» **THE DATA**:
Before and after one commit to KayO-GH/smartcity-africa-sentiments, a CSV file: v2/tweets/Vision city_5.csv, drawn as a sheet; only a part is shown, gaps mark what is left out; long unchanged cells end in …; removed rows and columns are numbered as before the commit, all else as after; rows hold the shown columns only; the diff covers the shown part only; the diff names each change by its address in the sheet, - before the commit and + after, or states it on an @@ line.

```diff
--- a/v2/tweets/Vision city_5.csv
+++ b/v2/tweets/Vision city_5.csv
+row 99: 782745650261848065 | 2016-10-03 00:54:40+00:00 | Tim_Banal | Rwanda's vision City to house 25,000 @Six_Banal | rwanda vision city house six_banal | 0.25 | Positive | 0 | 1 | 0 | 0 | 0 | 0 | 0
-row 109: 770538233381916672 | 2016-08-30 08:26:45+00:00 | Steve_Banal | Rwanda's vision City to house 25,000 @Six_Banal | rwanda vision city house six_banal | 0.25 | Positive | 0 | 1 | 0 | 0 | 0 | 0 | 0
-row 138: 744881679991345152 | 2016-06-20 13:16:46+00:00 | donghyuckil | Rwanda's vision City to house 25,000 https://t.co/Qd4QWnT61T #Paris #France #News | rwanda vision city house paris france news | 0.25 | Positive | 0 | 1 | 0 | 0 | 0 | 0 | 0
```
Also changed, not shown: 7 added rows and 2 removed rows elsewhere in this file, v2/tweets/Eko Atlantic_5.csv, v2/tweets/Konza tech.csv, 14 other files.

...

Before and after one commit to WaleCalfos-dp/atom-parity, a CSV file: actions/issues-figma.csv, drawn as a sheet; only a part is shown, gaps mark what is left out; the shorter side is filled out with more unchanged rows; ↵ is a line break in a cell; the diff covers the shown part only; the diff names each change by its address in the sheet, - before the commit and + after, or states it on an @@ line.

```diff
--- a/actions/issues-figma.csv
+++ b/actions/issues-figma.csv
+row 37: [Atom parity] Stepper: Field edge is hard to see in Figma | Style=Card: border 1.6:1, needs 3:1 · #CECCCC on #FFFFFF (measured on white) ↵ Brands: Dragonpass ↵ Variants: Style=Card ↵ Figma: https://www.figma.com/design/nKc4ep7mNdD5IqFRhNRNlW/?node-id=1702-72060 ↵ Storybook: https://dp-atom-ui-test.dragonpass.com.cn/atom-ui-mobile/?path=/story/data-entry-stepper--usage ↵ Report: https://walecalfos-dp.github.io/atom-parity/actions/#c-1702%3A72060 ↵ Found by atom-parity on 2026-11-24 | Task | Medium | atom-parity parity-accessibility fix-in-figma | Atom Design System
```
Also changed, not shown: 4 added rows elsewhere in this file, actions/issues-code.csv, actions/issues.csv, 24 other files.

...

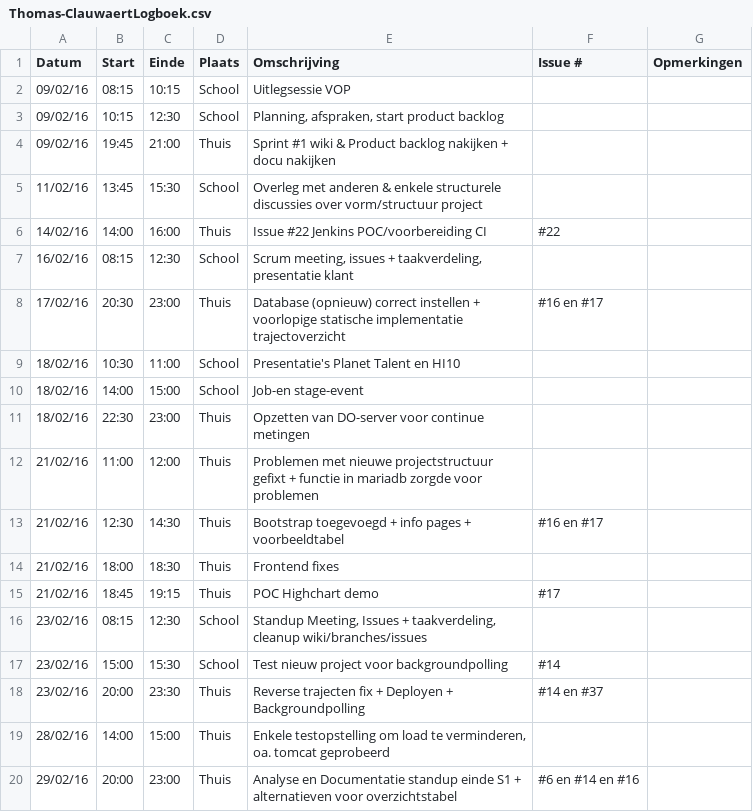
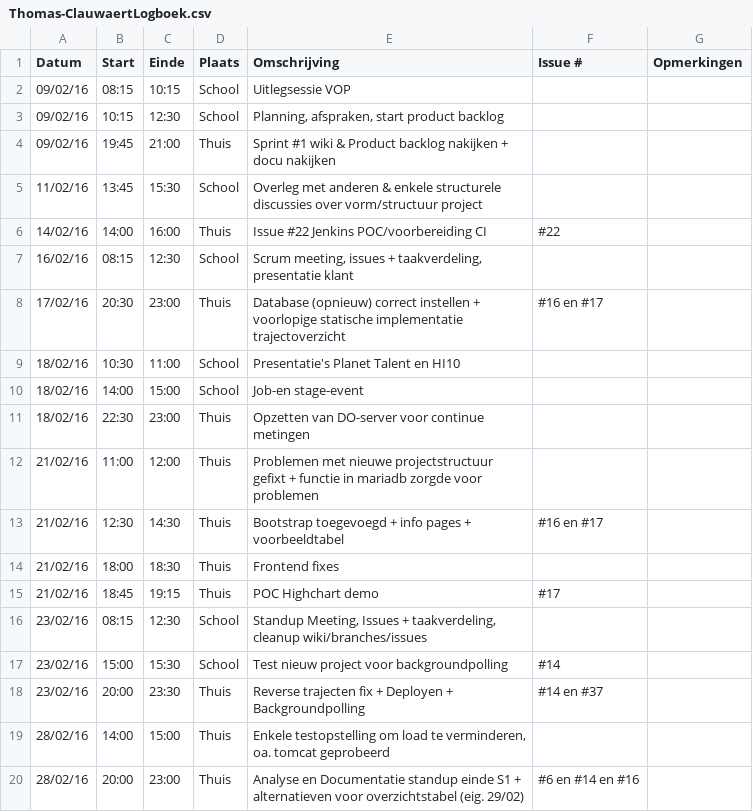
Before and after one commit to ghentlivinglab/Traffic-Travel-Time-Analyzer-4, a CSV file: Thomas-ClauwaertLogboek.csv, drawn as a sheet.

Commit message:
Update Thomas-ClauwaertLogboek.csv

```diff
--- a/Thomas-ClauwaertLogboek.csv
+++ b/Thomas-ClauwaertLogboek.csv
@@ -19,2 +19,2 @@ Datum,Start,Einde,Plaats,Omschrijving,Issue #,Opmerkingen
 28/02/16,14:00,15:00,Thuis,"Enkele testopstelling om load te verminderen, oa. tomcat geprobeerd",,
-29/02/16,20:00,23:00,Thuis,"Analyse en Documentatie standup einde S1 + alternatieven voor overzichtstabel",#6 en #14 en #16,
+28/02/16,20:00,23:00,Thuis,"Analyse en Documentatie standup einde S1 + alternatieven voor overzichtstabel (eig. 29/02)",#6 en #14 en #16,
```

» **TASK DIRECTIONS**: Find each line in the records above that contains "elsewhere", and copy it.

» **ANSWER TO THE EXERCISE**:
Also changed, not shown: 7 added rows and 2 removed rows elsewhere in this file, v2/tweets/Eko Atlantic_5.csv, v2/tweets/Konza tech.csv, 14 other files.
Also changed, not shown: 4 added rows elsewhere in this file, actions/issues-code.csv, actions/issues.csv, 24 other files.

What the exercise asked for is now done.